At the lower left of the map is a turnout from highway 412 into a parking lot. From there, you can take the trail up the steep 150 foot climb to the top of the largest mesa.
We have become more involved in outdoor recreational activities, especially hiking. We have a lot of trails and paths in our neighborhoods interconnecting them. Bikers and hikers use them a lot. Our local parks offer many more challenging trails for off-road bike enthusiasts. We make a point of looking up the trail systems in our state parks when we go somewhere. Nothing beats having input from people who have actually been there and can offer insight to the quality of activity the trails offer.
As we travel farther from home, the best and recommended places to play are less familiar. We found an app that can tell us what local things are available. It is called lo•ca•lei•kki. Their web site, here, says it means play local. In their words…
We want to help people be active no matter where they are. localeikki is a database of recreation locations that are publicly accessible and locally recommended. Input an address & your activity choice and localeikki will find local running/cycling locations others have shared. Not only will you know where to go, you’ll also know what it looks like & what amenities are available (e.g., bathrooms, drinking water, parking). Want to find a regularly scheduled ride or run? We have that information too! You can find us on the web and as an app for your mobile devices.
It is simple to use. Open the app. It finds your location. Click on the kind of activity you want. It shows them, what they offer, and how far they are from you.
The content of their database of places is crowdsourced. You can add your own places to the database with their easy form. If you are an outdoors person, take a look at this app. It is a good tool for your next activities. Here are two screen shots.
In the interest of full disclosure, a co-founder of this app is married to our niece.
After our visit in West Virginia with a daughter and her family, we headed west toward home. At the end of day one of our drive, we stayed overnight in Logan, OH. It is near Hocking Hills State Park. The next morning we planned to hike a couple of trails in that park before continuing our drive toward Iowa.
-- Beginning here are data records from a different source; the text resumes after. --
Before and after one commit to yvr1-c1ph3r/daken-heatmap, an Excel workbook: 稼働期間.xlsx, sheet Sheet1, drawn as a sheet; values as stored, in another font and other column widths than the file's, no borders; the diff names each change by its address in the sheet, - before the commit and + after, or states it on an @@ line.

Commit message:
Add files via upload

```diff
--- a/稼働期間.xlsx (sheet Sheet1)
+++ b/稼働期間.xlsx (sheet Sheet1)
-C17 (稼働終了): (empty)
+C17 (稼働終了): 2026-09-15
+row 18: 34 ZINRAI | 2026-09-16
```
Overnight a light snow had fallen. The car needed to be brushed off. We drove out of Logan on a snow-covered county road about 10 miles southwest. At the park headquarters, we parked next to the only other car in the lot. The driver said he had been here many times. He was getting his camera gear ready. We asked his advice on the trail we were going to take to Old Man’s Cave before we departed in opposite directions.
Signs were posted about the dangers of ice and falls in the park. This was going to be a little more challenging than we originally thought.
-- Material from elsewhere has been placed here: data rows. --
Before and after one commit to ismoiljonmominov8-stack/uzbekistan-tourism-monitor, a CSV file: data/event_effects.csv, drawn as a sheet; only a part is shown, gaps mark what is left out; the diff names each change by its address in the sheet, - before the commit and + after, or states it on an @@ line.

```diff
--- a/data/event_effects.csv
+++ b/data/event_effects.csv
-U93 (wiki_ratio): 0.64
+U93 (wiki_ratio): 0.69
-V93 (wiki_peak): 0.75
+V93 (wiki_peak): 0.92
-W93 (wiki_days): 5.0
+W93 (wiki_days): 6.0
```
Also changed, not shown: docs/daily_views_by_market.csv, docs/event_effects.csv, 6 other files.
Our plan was to visit the headquarters, view a map, and use the restrooms. The building was closed. A map was posted on the door. Portable toilets were available nearby. The snow was falling steadily, but still light. We went down the stairs toward the deep gorge visible at the bottom. Part way down we stopped to take in the view and talk about safely walking on snow-covered icy trails and stone steps.
The trail went farther into the gorge. A sign gave us the choice of going upstream or down. We headed downstream toward Old Man’s Cave. The cave seemed to be lit, giving an other-worldly glow. The source was the opening above, the grey winter light brightening even under the rock ledge.
This morning we hiked in Hickory Hill Park within Iowa City. It is surrounded by residential properties. There are thick stands of old growth hickory, walnut, oak, locust, maple, ash, and others. We met a few other hikers with their dogs and one runner. We had the park mostly to ourselves.
The weather was great today. This morning dawned with a temperature of 54˚. Three days ago the high was 101˚. What a difference a cool front makes. Thank you, Canada. Still no rain.